8. RECIPE APPS are the new cookbook

Serious Eats, the online food magazine, and other food watchers cited the digital reanimation in 2010 of defunct Gourmet magazine to an iPad app as the advent of a new era of cookbook.

Certainly we all noticed foodies in grocery stores, their smart phones loaded with a recipe for tonight’s dinner, hunting the shelves for ingredients listed in the recipe app. And hundreds of cooking apps seemed to rise out of the ether like so much quick-rise yeast on a sugar bender. Many of them are free, including veganyumyum_mobile, ucook, epi (Epicurious recipes) and Betty Crocker Mobile Cookbook.

But traditional cookbooks got some of their own back with the site Eat Your Books, a searchable database of more than 16,000 cookbooks. Membership is by subscription ($25 a year; $50 lifetime), but it means perpetual, mobile access to all of your cookbooks. If you have a beloved text that isn’t in the database yet, you can request that it be added.
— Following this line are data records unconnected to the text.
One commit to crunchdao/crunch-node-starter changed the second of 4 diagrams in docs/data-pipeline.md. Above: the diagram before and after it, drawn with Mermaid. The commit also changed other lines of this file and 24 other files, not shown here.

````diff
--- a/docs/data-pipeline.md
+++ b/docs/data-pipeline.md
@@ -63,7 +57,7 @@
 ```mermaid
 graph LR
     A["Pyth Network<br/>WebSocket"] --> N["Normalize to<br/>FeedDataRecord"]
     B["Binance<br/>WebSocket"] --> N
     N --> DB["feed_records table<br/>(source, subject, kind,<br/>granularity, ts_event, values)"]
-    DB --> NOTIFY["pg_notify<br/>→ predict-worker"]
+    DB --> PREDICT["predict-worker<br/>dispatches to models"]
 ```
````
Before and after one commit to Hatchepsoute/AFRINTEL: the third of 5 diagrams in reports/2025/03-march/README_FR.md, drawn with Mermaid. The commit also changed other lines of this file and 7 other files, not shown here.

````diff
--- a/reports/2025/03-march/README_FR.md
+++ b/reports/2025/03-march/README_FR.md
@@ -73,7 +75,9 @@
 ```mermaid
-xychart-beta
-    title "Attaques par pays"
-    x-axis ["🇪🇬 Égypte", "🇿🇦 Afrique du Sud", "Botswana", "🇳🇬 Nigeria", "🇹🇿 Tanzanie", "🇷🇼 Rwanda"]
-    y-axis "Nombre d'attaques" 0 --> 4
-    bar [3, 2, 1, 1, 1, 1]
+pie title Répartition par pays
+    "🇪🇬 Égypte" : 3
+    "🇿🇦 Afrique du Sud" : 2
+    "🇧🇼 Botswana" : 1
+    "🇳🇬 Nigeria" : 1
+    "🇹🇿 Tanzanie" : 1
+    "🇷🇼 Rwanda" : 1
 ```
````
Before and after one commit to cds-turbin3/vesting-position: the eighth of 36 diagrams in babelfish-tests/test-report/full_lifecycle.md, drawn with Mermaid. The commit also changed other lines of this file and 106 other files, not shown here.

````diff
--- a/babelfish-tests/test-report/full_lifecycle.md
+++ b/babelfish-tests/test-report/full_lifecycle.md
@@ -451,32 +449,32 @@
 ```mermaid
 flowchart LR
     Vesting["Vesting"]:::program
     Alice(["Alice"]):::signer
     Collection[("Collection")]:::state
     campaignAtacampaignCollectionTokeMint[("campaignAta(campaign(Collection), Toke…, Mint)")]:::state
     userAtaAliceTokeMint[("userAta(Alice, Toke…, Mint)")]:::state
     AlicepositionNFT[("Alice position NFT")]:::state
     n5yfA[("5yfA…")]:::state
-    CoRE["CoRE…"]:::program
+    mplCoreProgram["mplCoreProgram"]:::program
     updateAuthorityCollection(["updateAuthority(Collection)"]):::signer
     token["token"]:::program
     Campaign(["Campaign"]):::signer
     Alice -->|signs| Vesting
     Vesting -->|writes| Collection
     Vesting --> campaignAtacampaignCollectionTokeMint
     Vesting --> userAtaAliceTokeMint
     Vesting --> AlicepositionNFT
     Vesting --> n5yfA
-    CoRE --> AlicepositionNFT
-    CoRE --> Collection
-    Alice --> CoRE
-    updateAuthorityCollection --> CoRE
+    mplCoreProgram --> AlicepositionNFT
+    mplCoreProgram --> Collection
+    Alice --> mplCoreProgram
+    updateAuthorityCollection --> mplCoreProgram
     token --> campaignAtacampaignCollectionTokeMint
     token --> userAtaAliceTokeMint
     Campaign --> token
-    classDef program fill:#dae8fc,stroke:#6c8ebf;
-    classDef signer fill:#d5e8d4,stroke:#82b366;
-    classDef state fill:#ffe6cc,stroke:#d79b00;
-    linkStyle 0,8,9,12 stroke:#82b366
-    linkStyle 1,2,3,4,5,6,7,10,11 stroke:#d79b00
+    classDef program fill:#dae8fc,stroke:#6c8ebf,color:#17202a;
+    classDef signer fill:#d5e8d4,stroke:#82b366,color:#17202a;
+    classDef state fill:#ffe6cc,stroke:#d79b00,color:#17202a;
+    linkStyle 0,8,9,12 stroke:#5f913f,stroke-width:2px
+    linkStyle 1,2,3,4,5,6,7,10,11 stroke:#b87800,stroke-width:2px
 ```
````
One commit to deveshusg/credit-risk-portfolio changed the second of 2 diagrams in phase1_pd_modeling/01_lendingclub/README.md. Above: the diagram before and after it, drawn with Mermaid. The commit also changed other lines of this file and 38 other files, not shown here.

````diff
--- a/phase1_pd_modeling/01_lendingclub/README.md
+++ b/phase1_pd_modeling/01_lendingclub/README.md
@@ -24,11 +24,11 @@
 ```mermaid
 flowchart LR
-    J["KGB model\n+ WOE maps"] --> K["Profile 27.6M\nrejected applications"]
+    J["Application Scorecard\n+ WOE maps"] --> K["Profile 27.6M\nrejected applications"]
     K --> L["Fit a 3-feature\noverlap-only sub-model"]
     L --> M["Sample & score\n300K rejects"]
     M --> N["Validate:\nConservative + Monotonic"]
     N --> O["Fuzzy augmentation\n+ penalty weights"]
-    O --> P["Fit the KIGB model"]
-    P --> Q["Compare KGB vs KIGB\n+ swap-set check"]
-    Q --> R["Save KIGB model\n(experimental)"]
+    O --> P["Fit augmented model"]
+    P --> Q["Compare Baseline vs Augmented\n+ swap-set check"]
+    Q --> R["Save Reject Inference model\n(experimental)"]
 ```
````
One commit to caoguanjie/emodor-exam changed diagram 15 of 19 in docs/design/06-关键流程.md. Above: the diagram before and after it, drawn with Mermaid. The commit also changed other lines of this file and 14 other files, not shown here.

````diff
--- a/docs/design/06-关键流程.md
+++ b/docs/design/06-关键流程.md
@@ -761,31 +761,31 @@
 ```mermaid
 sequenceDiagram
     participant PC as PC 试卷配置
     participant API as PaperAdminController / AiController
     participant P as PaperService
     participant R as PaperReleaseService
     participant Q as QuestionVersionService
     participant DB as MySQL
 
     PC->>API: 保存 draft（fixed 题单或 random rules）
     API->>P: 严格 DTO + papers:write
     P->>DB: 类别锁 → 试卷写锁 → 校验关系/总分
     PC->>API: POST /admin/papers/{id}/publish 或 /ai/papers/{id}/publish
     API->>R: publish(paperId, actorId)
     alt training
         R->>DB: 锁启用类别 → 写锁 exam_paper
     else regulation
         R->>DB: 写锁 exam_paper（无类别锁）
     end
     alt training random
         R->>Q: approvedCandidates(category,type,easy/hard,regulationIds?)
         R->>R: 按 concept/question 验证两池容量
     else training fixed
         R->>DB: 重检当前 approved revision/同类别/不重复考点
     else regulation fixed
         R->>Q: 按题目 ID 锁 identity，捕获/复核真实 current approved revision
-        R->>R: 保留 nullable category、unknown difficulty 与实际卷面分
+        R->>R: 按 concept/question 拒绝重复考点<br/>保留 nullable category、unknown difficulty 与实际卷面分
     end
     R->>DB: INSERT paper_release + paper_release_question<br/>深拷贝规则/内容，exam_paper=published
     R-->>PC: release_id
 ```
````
9. HOME PRESERVES are the new home gardens

With all that produce filling up their backyards, foodies had to find something to do with it. Home preserves, those staples of the pantry 60 years ago, quickly rose to new heights of D-I-Y coolness.

Thanks to Wisconsin’s “pickle bill,” which allowed for the sale of home preserves by independent cooks at farmers markets, new and interesting preserves and chutneys started appearing around Milwaukee. The pickle bill meant for a lot of extra work for food scientists like Barb Ingham at the UW Extension, who read through hundreds of home-preserves recipes to determine whether the foods would be safely cooked.

Overall the trend to home preserves has inspired adventurous cooks to bring new twists to the old ways. Lianna Krissof’s “Canning for a New Generation,” is one example of a 2010 cookbook that breathed new life into a time-honored tradition.

UW Extension publishes several free guides and recipe booklets for safe home canning, which are available online.

10. GLUTEN-FREE is the new nut-free

2010 was the year many eaters sought liberation from the binds of gluten, that protein compound found in wheat and wheat-related species such as barley and rye, which makes bread chewy.

For several years in a row, nut-sensitivity was the allergy to watch. But in 2010, every other cookbook that arrived in the mailboxes of food journalists seemed to have “gluten-free” in the title.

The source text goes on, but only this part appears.